EXERCISE BRIEF » While reading the listing below, count how many lines hold the word "notebooks", and answer with the number only.

──────── LISTED ENTRIES

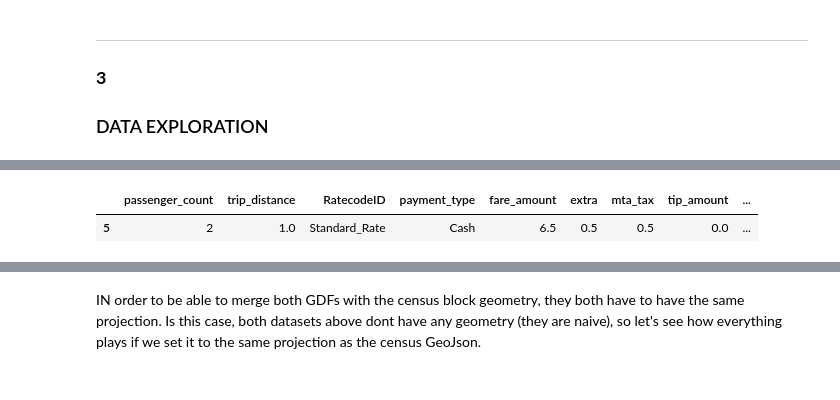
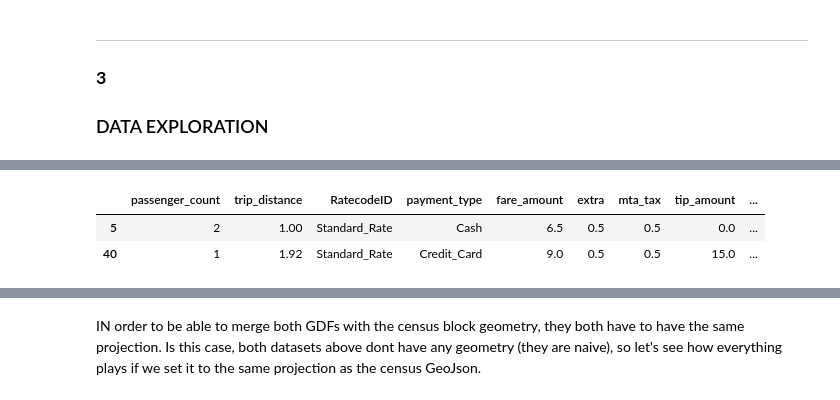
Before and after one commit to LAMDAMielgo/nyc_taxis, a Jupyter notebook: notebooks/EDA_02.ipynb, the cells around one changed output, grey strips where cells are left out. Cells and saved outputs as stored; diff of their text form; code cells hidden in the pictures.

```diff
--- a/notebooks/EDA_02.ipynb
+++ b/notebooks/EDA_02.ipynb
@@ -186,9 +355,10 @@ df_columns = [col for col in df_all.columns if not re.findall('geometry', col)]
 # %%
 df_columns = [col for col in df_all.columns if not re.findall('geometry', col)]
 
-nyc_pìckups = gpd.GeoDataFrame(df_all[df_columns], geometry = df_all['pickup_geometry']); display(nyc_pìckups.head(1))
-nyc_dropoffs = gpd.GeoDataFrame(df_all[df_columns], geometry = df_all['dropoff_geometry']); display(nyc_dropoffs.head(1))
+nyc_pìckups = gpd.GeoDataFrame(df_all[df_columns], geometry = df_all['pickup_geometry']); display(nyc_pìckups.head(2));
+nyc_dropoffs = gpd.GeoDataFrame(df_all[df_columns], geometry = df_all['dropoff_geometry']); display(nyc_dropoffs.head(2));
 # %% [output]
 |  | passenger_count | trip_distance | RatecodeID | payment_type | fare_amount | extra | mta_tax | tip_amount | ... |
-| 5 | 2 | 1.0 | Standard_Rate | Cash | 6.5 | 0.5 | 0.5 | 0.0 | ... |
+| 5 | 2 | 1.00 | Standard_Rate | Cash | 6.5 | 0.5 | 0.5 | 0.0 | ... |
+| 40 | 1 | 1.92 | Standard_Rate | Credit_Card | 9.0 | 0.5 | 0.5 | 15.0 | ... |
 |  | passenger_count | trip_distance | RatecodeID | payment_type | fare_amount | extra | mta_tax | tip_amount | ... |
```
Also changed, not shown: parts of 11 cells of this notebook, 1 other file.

────────────────

EXERCISE ANSWER » 3